The Iowa International Center will recognize its 2021 Passport to Prosperity honorees with a week full of events from Sept. 6 to 11, including a webinar about the multiplier effect on immigrants and refugees (Sept. 7), an honoree meet and greet (Sept. 9), and a virtual celebration on Sept. 11.

Passport to Prosperity is an annual event meant to honor those who have made a difference for immigrants in the state. This year's honorees include:
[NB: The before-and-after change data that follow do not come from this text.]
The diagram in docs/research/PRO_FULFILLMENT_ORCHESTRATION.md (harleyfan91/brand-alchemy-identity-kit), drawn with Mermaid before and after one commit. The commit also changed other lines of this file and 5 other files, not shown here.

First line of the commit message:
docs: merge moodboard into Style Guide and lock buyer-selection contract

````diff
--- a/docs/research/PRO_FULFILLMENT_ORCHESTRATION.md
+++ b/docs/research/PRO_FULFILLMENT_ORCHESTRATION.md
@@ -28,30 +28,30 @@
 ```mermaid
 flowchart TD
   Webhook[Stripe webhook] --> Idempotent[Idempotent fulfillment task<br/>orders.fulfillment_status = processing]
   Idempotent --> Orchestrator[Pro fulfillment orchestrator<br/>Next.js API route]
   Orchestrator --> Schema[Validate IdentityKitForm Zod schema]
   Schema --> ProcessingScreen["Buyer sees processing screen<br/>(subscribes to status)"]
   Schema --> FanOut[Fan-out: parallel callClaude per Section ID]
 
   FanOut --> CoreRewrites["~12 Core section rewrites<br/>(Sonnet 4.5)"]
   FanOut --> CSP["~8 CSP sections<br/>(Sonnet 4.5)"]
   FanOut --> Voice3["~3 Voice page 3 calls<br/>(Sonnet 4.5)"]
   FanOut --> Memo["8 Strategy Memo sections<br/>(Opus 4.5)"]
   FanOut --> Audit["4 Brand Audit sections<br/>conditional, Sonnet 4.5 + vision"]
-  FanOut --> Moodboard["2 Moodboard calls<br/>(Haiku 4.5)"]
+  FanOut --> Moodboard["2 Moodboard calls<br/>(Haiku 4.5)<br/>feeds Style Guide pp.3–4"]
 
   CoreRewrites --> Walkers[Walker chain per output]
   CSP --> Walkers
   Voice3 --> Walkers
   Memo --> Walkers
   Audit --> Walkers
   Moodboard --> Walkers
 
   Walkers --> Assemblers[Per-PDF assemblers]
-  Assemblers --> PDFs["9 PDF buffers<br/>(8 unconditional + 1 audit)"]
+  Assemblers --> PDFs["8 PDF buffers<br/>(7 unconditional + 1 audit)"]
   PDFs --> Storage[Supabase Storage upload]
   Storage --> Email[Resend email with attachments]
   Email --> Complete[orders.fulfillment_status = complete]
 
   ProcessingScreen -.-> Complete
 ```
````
  • Shaimaa Aly, commissioner at the West Des Moines Human Rights Commission and social capital chair for Capital Crossroads.
  • Harka Biswa, partner and advocate for the Bhutanese community.
  • Ivania Gabriella Guerra Ceron, founder of the Iowa Queer Communities of Color Coalition.
  • Maria Corona, executive director of the Iowa Coalition Against Domestic Violence.
  • Luisita Thompson, founder of the Filipino American Society of Iowa.

Find more information online.  
Justin Lansing (left) and Joe Mailander (right), who make up the Okee Dokee Brothers, will collaborate with Sonia De Los Santos for a bilingual music performance in late September. Photo: Des Moines Performing Arts


If you're looking for some happenings to check out this fall and winter, here are a few that piqued our interest over the past few weeks.

Squonk (Sept. 3-5): This show hosted by Des Moines Performing Arts at Cowles Commons mixes music, a multi-tiered stage and giant hands moving in sync with the sound. There will be multiple performances throughout the first weekend of September.  

Somos Amigos (Sept. 23-24): The Okee Dokee Brothers and Sonia De Los Santos combine American folk and Mexican sounds in this bilingual music collaboration. There will be two free outdoor performances, one at the Ankeny Bandshell at Wagner Park on Sept. 23 and one at the Lauridsen Amphitheater at Water Works Park on Sept. 24.

David Sedaris (Dec. 4): Bestselling author and NPR contributor David Sedaris will be at Hoyt Sherman Place for two shows on Dec. 4. After the night performance quickly sold out, organizers added a second show at 3 p.m. Tickets start at $50.50.
Podcaster and activist Tony Khuth at the Greater Des Moines Botanical Garden’s Ruan Reflection Garden.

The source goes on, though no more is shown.